START EXERCISE MATERIAL
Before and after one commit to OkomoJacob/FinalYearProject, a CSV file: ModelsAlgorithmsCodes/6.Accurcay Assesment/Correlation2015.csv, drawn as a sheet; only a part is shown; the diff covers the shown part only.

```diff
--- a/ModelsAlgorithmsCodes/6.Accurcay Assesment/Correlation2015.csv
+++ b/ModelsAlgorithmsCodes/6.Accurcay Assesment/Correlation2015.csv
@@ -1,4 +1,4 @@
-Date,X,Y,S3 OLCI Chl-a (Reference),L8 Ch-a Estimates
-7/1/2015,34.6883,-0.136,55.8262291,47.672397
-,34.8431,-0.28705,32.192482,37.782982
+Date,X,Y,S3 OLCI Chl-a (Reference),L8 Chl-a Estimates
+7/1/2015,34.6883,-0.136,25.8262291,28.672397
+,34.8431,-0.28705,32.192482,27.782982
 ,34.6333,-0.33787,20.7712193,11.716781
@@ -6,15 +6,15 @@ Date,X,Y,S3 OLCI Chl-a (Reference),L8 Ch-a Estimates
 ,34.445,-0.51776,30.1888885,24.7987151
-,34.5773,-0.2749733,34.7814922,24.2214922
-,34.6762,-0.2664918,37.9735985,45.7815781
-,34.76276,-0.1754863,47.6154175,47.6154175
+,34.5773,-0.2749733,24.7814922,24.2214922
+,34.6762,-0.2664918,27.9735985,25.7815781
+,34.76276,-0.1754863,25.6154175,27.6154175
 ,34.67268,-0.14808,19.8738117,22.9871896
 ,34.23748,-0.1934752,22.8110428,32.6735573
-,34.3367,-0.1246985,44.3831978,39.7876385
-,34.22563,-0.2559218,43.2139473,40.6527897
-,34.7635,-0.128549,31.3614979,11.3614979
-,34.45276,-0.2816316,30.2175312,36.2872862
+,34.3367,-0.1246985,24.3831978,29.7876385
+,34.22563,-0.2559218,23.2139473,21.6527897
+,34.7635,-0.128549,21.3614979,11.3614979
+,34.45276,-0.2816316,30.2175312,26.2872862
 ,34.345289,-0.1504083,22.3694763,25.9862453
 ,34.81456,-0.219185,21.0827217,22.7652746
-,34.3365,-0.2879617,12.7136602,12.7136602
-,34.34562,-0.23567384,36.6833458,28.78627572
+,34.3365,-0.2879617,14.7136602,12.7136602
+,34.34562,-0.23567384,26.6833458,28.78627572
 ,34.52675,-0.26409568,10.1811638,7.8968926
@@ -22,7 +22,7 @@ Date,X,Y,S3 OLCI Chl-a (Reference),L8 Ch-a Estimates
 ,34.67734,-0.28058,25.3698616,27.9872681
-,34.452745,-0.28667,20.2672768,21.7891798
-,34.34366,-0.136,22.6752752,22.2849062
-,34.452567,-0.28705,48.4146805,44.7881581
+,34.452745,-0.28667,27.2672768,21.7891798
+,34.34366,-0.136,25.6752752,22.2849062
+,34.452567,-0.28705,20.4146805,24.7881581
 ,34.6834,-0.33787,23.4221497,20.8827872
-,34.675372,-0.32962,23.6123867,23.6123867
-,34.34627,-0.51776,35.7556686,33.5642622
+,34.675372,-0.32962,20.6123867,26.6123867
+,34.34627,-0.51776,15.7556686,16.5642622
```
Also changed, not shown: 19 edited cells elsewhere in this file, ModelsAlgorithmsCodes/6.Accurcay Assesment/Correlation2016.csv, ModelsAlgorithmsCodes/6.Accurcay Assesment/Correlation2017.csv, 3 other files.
END EXERCISE MATERIAL
# TASK BRIEF:
Every line above that holds the word "shown" needs to be copied.

# EXERCISE SOLUTION:
Before and after one commit to OkomoJacob/FinalYearProject, a CSV file: ModelsAlgorithmsCodes/6.Accurcay Assesment/Correlation2015.csv, drawn as a sheet; only a part is shown; the diff covers the shown part only.
Also changed, not shown: 19 edited cells elsewhere in this file, ModelsAlgorithmsCodes/6.Accurcay Assesment/Correlation2016.csv, ModelsAlgorithmsCodes/6.Accurcay Assesment/Correlation2017.csv, 3 other files.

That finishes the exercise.